This case dealt with an employee of Muvi TV Limited who was accused of defiling an under-age girl whom he had had offered accommodation to. He was videoed being arrested by a police officer and the news read as follows “Journalist defiled a 13-year old girl”. This news story was repeated on several subsequent news broadcasts by Muvi TV.
This story was published before any conviction was made in criminal proceedings. A medical report revealed that the girl had not been defiled and this was available before the story was released. However, despite the medical report being available, before the news, Muvi TV chose not to disclose this the result He was subsequently acquitted but pursued a claim for defamation.

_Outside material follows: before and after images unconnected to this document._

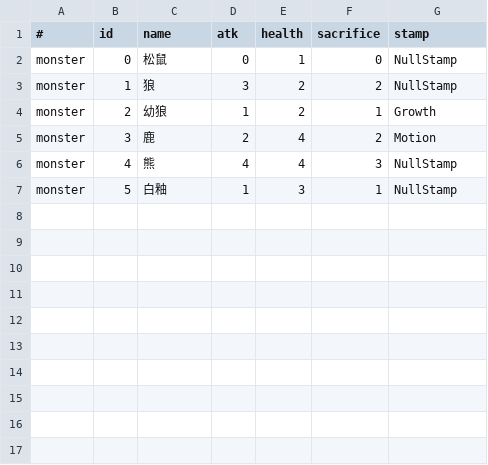
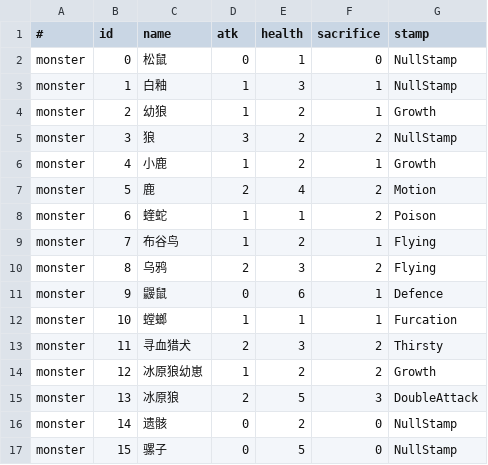
Before and after one commit to Xxwz-J/UnityCardGame, a CSV file: Assets/Datas/CardList.csv, drawn as a sheet.

```diff
--- a/Assets/Datas/CardList.csv
+++ b/Assets/Datas/CardList.csv
@@ -2,6 +2,16 @@
 monster,0,松鼠,0,1,0,NullStamp
-monster,1,狼,3,2,2,NullStamp
+monster,1,白釉,1,3,1,NullStamp
 monster,2,幼狼,1,2,1,Growth
-monster,3,鹿,2,4,2,Motion
-monster,4,熊,4,4,3,NullStamp
-monster,5,白釉,1,3,1,NullStamp
+monster,3,狼,3,2,2,NullStamp
+monster,4,小鹿,1,2,1,Growth
+monster,5,鹿,2,4,2,Motion
+monster,6,蝰蛇,1,1,2,Poison
+monster,7,布谷鸟,1,2,1,Flying
+monster,8,乌鸦,2,3,2,Flying
+monster,9,鼹鼠,0,6,1,Defence
+monster,10,螳螂,1,1,1,Furcation
+monster,11,寻血猎犬,2,3,2,Thirsty
+monster,12,冰原狼幼崽,1,2,2,Growth
+monster,13,冰原狼,2,5,3,DoubleAttack
+monster,14,遗骸,0,2,0,NullStamp
+monster,15,骡子,0,5,0,NullStamp
```
Also changed, not shown: 13 other files.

The Supreme Court confirmed that the basic test that is employed in establishing whether a statement is defamatory or not is that of examining how an ordinary, right-thinking person of the society generally would respond to the statement, in this case, an ordinary reasonable TV viewer in Zambia. Based on the evidence, the Supreme Court agreed that the publication as understood by the ordinary right-thinking TV viewer and listener were defamatory of the employee, on that they cast aspersions of his character, lowered him in the estimation of ordinary right-thinking persons in society generally, particularly given that he had not been convicted, yet or at all but created the impression that he had been or the police had cogent evidence against him.
The defence of truth or justification which negates a finding of defamation was rejected because Muvi TV knew the truth as revealed by the medical report but still run an untrue story that defamed their employee’s character. The Supreme Court, in a judgment delivered by Malila JS (as he was then) guided that the fact that Muvi TV failed to get the employee an opportunity to give his side of the story or reveal the results of the medical examination pointed adversely to their motive to act malicious towards their employee. This coupled with the filming of the video was targeted towards embarrassing him. On this basis, Muvi TV could not claim the defence of truth or justification.
"Moving Unit Video Television (t/a Muvi Tv Limited) v. Francis Mwiinga Maingaila SCZ Selected Judgment No. 18 of 2019,"
SAIPAR Case Review: Vol. 5:
1, Article 18.
Available at: https://scholarship.law.cornell.edu/scr/vol5/iss1/18